Memory is, well, so 1990s. Who needs it when we have Google, Siri and any number of services to help answer and recall everything we’ve ever perceived and wished to remember or wanted to know. Will our personal memories become another shared service served up from the “cloud”?
[div class=attrib]From the Wilson Quarterly:[end-div]
In an age when most information is just a few keystrokes away, it’s natural to wonder: Is Google weakening our powers of memory? According to psychologists Betsy Sparrow of Columbia University, Jenny Liu of the University of Wisconsin, Madison, and Daniel M. Wegner of Harvard, the Internet has not so much diminished intelligent recall as tweaked it.

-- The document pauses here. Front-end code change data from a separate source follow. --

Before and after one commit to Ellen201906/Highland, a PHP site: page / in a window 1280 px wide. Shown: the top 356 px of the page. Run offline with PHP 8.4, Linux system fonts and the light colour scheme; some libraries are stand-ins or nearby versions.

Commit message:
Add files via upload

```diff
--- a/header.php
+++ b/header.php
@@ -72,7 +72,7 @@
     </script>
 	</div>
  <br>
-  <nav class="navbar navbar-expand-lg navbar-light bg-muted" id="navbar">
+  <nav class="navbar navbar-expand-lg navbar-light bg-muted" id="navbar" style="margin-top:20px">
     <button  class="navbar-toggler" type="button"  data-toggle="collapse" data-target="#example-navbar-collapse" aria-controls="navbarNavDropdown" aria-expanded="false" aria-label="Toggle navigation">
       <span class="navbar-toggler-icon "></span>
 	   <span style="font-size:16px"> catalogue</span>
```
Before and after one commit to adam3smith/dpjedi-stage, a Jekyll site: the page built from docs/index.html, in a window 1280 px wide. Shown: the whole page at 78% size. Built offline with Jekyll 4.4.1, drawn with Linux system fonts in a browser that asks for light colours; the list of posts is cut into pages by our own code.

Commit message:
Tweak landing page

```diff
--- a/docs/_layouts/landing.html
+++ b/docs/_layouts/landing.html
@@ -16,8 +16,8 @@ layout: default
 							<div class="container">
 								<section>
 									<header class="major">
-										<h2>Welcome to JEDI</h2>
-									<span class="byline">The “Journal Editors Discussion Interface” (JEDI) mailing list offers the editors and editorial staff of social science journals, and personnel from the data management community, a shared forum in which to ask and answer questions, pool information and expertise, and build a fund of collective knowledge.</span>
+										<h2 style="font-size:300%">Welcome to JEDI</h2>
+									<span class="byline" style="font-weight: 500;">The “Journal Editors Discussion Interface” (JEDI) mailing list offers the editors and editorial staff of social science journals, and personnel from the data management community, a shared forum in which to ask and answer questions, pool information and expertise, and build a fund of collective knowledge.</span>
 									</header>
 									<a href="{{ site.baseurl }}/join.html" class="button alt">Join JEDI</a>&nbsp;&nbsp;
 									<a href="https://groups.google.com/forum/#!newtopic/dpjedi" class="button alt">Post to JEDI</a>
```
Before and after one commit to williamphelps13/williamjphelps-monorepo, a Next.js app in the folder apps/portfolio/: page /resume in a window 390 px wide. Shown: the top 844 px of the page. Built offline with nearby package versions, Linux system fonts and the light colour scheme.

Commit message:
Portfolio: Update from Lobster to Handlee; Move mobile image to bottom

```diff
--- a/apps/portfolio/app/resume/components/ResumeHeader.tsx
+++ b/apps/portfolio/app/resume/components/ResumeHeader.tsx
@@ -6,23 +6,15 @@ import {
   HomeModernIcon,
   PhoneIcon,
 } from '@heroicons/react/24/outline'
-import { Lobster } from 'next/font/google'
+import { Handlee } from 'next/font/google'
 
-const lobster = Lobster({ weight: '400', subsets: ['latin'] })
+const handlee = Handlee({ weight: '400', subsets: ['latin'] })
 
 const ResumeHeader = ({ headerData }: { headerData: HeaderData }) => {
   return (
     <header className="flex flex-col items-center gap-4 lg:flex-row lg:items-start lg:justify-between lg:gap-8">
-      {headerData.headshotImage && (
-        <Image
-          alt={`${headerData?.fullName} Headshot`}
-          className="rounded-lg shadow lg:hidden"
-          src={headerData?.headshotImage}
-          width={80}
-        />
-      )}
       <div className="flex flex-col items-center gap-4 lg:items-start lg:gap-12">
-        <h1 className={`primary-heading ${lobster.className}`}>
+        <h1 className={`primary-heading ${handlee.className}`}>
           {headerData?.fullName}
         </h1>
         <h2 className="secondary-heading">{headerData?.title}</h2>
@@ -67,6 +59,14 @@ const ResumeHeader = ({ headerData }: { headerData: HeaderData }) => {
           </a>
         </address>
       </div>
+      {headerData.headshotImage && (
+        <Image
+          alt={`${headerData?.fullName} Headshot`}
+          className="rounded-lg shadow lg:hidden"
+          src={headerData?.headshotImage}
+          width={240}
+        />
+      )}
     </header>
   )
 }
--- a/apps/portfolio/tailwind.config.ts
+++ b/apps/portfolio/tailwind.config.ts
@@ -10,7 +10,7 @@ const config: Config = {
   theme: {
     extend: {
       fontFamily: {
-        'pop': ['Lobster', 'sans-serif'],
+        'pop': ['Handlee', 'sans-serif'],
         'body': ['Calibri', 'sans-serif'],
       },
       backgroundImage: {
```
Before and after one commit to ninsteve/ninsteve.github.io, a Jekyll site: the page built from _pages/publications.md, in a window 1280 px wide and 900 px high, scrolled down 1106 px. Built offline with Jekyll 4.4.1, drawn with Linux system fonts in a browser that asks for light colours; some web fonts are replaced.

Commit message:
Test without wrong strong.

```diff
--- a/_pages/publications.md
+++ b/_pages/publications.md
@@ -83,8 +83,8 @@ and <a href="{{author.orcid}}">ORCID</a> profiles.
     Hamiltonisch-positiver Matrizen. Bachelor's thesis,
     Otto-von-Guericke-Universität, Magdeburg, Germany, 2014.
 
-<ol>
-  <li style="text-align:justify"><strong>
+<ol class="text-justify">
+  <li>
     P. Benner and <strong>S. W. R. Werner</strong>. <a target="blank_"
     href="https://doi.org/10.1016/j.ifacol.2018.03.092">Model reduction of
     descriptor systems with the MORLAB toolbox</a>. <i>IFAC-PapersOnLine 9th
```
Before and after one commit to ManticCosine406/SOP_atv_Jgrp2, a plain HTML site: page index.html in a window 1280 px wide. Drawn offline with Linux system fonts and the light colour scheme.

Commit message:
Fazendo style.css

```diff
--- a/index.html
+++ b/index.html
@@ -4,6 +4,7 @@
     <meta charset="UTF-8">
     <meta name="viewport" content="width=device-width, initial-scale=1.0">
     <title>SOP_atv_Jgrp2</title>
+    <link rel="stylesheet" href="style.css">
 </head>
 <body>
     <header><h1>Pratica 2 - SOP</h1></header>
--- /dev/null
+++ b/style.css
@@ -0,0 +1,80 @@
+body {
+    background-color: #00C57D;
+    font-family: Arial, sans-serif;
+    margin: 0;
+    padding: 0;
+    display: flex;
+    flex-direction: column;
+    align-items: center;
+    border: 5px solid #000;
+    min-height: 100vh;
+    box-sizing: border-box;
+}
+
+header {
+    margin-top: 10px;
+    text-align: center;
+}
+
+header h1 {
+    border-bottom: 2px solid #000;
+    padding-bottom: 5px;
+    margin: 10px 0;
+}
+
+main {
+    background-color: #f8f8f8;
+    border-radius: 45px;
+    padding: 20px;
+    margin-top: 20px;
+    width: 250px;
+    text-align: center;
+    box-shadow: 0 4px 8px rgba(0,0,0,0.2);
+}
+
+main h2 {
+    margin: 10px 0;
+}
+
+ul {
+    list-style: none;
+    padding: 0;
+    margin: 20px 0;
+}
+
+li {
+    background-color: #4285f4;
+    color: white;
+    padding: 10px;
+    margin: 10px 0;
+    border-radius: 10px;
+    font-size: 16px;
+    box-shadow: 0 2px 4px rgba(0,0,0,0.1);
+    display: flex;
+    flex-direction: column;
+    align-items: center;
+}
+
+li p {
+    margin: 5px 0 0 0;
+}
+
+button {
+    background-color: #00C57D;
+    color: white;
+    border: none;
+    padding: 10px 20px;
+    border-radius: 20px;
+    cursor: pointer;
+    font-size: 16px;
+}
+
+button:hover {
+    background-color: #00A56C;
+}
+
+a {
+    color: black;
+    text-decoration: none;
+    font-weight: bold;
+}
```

The trio’s research shows what most computer users can tell you anecdotally: When you know you have the Internet at hand, your memory relaxes. In one of their experiments, 46 Harvard undergraduates were asked to answer 32 trivia questions on computers. After each one, they took a quick Stroop test, in which they were shown words printed in different colors and then asked to name the color of each word. They took more time to name the colors of Internet-related words, such as modem and browser. According to Stroop test conventions, this is because the words were related to something else that they were already thinking about—yes, they wanted to fire up Google to answer those tricky trivia questions.
In another experiment, the authors uncovered evidence suggesting that access to computers plays a fundamental role in what people choose to commit to their God-given hard drive. Subjects were instructed to type 40 trivia-like statements into a dialog box. Half were told that the computer would erase the information and half that it would be saved. Afterward, when asked to recall the statements, the students who were told their typing would be erased remembered much more. Lacking a computer backup, they apparently committed more to memory.
[div class=attrib]Read the entire article here.[end-div]